[Dataset entries — start]

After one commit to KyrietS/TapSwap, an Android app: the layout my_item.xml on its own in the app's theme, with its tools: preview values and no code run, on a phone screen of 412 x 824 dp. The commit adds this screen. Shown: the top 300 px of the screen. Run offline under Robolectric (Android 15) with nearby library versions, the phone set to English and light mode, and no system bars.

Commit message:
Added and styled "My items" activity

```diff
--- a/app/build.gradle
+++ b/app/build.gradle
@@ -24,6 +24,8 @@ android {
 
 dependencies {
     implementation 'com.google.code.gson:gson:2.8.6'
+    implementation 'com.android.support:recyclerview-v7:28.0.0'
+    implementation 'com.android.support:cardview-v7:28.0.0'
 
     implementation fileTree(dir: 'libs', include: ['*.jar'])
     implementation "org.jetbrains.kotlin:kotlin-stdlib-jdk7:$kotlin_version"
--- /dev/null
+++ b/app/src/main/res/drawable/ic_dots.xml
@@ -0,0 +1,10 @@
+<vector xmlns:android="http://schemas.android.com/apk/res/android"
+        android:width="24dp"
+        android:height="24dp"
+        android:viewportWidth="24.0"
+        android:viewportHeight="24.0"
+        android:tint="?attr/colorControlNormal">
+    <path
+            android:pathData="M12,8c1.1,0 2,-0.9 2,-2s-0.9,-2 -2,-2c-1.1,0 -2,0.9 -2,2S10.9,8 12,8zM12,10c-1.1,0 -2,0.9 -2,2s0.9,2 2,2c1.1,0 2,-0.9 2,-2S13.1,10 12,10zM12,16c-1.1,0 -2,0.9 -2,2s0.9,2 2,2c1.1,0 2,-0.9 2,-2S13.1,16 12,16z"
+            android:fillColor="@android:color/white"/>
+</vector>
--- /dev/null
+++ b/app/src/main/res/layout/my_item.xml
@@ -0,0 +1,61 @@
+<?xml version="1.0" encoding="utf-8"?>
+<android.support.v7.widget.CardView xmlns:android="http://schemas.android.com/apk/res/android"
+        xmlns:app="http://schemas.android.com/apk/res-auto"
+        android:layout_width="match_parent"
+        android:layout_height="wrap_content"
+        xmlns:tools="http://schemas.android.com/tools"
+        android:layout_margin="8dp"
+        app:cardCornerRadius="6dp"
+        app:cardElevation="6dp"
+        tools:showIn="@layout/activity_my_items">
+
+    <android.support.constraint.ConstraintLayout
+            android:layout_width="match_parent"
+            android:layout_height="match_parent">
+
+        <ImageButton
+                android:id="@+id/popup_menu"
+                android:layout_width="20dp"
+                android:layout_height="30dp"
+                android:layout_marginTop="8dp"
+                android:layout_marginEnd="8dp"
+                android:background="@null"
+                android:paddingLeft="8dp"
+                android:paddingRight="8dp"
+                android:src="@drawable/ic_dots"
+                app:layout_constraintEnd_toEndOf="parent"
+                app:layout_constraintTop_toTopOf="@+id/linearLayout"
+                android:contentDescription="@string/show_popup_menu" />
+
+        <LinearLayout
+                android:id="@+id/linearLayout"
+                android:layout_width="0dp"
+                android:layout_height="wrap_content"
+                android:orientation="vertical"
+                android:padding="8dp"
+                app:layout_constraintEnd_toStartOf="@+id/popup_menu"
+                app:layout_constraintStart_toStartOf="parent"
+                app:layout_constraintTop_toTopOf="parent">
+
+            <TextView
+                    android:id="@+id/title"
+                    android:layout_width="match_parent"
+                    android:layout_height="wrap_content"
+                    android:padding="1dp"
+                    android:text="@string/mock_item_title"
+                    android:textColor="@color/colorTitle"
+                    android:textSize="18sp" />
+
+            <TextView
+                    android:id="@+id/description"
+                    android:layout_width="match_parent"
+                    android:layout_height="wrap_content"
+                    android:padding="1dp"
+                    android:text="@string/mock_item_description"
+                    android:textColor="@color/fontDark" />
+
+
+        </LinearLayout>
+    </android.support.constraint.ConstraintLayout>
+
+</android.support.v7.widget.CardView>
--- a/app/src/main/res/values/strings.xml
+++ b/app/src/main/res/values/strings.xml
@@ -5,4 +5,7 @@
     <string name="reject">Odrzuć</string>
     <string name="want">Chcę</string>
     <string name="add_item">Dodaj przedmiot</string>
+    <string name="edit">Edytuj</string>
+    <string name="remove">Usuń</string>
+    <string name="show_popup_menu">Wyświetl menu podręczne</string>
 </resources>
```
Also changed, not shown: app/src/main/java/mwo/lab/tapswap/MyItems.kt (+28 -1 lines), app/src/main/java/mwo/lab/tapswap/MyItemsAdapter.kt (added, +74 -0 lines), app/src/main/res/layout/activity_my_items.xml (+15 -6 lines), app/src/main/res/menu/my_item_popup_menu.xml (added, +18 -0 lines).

[Dataset entries — finish]
[Dataset entries — start]

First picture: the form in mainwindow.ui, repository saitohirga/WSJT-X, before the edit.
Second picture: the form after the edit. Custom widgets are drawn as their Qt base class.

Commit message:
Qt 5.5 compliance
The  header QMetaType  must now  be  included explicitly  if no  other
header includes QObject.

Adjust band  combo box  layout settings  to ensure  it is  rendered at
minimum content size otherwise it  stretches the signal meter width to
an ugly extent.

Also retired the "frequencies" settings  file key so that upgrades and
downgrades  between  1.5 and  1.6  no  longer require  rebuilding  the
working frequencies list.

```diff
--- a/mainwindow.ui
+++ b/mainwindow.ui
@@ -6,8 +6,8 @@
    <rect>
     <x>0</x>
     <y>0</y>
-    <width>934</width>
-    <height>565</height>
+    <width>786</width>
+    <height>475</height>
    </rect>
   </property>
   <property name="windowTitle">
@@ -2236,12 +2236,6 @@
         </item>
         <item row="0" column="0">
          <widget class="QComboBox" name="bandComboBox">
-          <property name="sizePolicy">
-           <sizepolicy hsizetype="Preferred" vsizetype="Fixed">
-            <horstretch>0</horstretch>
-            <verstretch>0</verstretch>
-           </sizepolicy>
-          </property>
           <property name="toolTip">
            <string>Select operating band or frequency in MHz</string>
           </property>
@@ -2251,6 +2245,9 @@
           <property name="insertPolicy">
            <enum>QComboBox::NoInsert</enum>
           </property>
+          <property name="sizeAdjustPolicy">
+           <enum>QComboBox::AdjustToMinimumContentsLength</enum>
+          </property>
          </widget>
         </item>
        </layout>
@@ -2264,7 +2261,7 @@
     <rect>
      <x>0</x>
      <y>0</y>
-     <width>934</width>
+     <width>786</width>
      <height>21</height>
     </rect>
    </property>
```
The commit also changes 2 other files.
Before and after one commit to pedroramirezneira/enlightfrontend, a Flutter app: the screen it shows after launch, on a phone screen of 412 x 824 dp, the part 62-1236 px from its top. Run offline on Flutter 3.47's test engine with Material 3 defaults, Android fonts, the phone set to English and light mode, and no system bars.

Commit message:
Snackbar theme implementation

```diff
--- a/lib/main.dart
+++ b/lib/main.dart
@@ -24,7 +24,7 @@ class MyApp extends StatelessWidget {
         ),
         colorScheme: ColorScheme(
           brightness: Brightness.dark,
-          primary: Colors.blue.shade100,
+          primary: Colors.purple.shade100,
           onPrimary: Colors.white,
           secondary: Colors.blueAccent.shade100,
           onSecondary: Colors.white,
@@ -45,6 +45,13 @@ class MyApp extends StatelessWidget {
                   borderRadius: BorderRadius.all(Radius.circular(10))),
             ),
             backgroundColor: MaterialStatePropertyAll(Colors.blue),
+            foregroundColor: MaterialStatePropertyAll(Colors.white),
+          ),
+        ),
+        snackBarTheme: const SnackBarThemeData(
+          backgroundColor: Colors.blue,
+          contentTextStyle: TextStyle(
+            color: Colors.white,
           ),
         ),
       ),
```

[Dataset entries — finish]

Requirement:
Return each line of the data above that includes the word "white".

Exercise output:
+            android:fillColor="@android:color/white"/>
           onPrimary: Colors.white,
           onSecondary: Colors.white,
+            foregroundColor: MaterialStatePropertyAll(Colors.white),
+            color: Colors.white,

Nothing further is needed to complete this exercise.